- Opening Delimiter -

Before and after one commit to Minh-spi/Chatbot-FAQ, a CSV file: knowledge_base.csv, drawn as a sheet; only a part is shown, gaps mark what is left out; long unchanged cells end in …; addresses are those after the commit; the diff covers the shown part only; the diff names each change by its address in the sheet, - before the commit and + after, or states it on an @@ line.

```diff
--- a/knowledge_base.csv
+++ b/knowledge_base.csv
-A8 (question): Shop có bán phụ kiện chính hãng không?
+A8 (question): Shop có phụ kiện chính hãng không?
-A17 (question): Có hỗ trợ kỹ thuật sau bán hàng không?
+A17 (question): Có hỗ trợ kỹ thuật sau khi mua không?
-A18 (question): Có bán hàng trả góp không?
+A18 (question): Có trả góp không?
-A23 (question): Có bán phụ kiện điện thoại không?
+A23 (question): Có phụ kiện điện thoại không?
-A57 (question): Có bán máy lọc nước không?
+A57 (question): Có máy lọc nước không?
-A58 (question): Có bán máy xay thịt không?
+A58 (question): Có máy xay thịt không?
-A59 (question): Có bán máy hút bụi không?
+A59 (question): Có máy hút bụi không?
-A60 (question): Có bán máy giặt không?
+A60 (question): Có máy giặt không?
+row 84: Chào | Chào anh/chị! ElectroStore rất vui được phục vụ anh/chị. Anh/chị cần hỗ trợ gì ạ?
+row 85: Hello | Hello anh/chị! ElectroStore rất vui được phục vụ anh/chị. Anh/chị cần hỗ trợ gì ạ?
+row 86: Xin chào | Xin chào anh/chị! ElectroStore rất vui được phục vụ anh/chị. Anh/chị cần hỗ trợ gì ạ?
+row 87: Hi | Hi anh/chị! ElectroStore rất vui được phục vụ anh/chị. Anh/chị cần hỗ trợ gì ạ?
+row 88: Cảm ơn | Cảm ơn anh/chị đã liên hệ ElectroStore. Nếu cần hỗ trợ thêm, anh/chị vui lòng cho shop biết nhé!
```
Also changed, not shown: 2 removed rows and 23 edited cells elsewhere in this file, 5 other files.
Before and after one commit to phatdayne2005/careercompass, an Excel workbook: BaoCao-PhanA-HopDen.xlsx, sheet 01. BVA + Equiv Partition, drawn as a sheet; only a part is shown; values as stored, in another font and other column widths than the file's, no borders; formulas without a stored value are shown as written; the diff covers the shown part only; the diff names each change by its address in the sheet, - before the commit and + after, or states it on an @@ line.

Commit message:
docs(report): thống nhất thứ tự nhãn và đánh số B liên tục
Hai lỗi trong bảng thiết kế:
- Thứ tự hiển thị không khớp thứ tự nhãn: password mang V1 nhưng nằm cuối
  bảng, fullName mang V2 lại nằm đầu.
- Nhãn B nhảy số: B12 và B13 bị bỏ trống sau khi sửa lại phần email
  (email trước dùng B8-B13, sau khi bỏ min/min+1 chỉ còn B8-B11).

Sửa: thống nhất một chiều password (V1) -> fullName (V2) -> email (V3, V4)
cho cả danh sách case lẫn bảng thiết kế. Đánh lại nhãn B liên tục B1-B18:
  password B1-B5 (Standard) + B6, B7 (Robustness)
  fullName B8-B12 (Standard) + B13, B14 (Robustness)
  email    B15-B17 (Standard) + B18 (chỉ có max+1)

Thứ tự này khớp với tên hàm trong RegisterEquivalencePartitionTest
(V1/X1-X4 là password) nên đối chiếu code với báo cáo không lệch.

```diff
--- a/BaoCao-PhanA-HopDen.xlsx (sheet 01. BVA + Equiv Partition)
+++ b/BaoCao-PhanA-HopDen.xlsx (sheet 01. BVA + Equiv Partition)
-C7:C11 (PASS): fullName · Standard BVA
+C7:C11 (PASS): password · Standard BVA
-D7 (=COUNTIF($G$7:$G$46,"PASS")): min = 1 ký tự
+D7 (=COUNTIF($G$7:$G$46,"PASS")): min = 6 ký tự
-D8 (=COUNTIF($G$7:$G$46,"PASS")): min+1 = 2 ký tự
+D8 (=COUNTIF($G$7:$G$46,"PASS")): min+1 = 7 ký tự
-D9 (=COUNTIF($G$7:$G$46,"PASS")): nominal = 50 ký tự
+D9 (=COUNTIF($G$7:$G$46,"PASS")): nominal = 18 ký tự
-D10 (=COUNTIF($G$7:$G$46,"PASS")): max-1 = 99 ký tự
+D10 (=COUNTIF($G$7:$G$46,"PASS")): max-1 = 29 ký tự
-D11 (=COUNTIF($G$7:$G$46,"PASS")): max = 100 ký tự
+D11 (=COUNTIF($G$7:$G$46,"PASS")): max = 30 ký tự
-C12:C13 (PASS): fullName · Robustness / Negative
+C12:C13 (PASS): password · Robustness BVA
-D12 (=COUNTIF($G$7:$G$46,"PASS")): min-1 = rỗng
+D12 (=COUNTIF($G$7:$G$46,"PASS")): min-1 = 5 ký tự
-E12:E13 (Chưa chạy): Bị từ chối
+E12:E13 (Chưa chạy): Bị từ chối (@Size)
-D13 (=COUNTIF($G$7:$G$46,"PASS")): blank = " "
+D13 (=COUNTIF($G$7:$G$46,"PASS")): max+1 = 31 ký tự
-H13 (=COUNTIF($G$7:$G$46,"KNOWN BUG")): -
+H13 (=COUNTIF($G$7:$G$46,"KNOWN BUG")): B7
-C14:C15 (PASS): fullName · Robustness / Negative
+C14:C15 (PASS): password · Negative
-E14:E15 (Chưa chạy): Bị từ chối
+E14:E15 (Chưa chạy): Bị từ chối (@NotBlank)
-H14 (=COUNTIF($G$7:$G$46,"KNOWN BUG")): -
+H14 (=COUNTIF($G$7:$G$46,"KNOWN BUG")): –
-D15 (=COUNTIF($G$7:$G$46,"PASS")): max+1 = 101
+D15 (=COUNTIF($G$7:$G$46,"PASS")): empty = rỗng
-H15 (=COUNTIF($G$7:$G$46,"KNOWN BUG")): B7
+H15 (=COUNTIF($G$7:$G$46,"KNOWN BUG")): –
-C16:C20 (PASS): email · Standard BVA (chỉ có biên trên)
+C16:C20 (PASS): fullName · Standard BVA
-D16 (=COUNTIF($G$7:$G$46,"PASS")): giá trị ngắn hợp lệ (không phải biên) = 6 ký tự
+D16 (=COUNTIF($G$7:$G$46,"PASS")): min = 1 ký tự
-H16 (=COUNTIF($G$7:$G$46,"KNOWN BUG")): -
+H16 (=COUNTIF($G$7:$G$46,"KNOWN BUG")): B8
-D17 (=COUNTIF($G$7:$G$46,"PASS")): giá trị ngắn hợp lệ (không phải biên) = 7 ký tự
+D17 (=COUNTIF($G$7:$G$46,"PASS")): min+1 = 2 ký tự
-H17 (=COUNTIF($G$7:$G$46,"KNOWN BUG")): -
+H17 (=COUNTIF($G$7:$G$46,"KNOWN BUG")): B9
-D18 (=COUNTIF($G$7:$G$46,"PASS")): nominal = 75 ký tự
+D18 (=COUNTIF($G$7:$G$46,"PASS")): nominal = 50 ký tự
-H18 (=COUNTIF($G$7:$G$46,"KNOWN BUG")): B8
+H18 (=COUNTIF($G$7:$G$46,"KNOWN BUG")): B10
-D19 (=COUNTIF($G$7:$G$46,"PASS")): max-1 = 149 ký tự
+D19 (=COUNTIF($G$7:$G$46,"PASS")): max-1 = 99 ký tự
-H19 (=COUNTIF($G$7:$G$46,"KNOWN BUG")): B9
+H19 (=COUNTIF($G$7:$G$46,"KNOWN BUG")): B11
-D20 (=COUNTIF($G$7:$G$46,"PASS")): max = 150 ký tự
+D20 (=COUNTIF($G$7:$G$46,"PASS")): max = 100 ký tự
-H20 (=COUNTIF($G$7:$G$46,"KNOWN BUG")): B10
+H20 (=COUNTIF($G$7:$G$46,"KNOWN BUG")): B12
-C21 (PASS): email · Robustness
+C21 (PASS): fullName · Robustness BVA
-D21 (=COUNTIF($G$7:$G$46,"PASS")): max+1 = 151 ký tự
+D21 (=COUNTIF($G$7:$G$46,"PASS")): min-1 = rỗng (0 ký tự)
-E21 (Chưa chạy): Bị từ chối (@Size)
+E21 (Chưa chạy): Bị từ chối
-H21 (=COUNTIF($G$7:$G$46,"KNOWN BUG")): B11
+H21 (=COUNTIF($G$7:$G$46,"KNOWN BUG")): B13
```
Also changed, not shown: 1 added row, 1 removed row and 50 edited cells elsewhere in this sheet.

- Closing Delimiter -

*GOAL OF THE EXERCISE*. Give only a number, namely how many lines in the entries above hold the word "Chưa".

*TASK OUTPUT*. 6